Woman who aided Jim Thorpe fire victim downplays her role 'Corrie' Miller remains in critical condition after suffering severe burns
The woman who rescued a disabled Jim Thorpe woman from the porch of her burning home early Wednesday morning doesn't believe she did anything extraordinary.
"Some people are calling me a hero. I don't look at it that way. I just did what needed to be done," said the woman, who asked that her name not be published.
Corrine "Corrie" Miller, 58, of 306 South Ave., remained in critical condition at Lehigh Valley Hospital, Salisbury Township, as of Friday evening, hospital staff said.
Miller's rescuer is a neighbor who said she was awake at about 3:30 a.m. Wednesday because a painful medical condition kept her awake. She happened to be standing near her back door when she heard cries.
"I thought it was an injured animal," she said. "It was only when I heard words that I realized it was a person. I just followed the sounds," she said.
The screams led her to Miller's porch.
"She was on fire. I pulled her off the porch and threw snow on her," the woman said.
After dousing the flames with snow, the woman ran to a neighboring house where Dennis Balliet, who she knew, lived. She pounded on the door to wake him for help. Balliet, along with a firefighter named Chris and several others, helped comfort Miller, whom the woman said was alert and talking. She was moved away from there burning house, until emergency crews got her into an ambulance.
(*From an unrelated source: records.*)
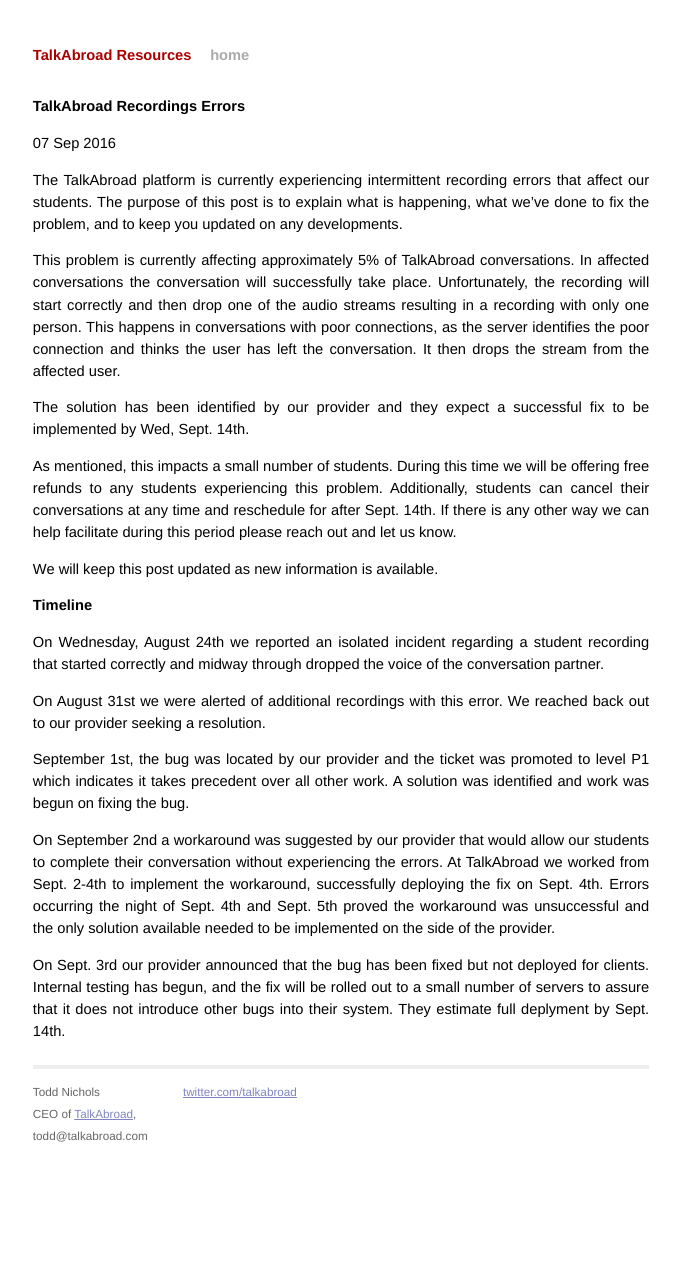
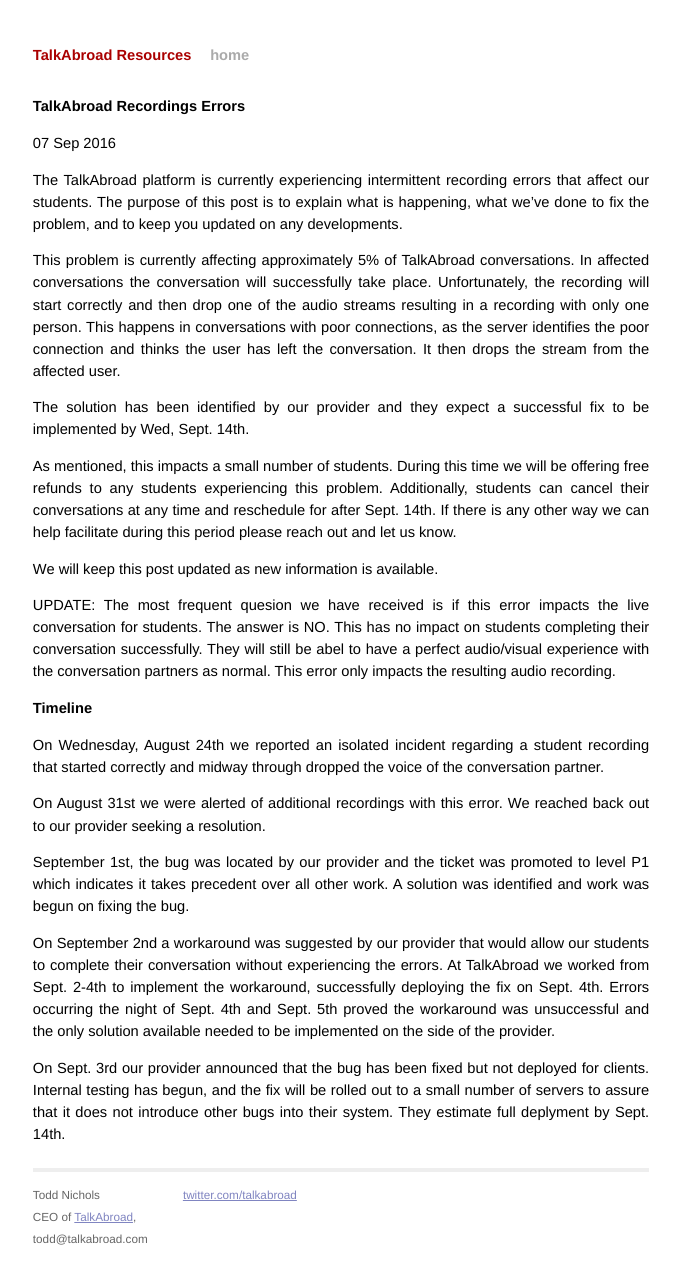
Before and after one commit to toddnichols/toddnichols.github.io, a Jekyll site: the page built from _posts/2016-09-07-talkabroad-recordings-update.md, in a window 1280 px wide. Shown: the whole page, without its empty margins (299-979 px from the left). Built offline with Jekyll 4.4.1, drawn with Linux system fonts in a browser that asks for light colours; before the commit the page ends 1159 px from its top, so only the background shows below that.

Commit message:
updating post

```diff
--- a/_posts/2016-09-07-talkabroad-recordings-update.md
+++ b/_posts/2016-09-07-talkabroad-recordings-update.md
@@ -18,7 +18,7 @@
 
 We will keep this post updated as new information is available.
 
-
+UPDATE: The most frequent quesion we have received is if this error impacts the live conversation for students. The answer is NO. This has no impact on students completing their conversation successfully. They will still be abel to have a perfect audio/visual experience with the conversation partners as normal. This error only impacts the resulting audio recording.
 
 # Timeline
 
```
Miller was taken to the hospital by ambulance rather than medical helicopter due to weather conditions.
Miller, the woman said, was worried only about her service dog, Molly.
"That woman was on fire and all she cared about was her dog," the woman said.
The woman saw tracks in the snow and followed them around the house, where she found Molly, terrified but unhurt. Once Miller was safely in the hands of the ambulance workers, the woman took the pet to her home and called her veterinarian. Molly was taken to Lehighton Animal Hospital, where she was examined and given oxygen. The animal hospital and the Jim Thorpe Pet Center both gave the woman dog food for Molly.
The dog is now with the person who took care of her when Miller, a retired Carbon County Career and Technical Institute guidance counselor, was away, the woman said.
Firefighters arrived within moments after the woman pulled Miller off the porch. The house was engulfed in flames. Authorities believe Miller called the Carbon County Communications Center at 3:30 a.m., saying her house was on fire and that she could not get out.
Miller, according to published reports, lived on the first floor of the two-and-a-half-story half-double home.
Jim Thorpe Fire Chief William Diehm said that a state police fire marshal is investigating the blaze.
As Miller struggles for her life investigators examine the rubble for clues as to what caused the fire, the woman who came to her rescue shrugs off any accolades.
"I just happened to be at my back door (when I heard screams)," she said. "God wanted her to have some help. I feel anybody would have done that."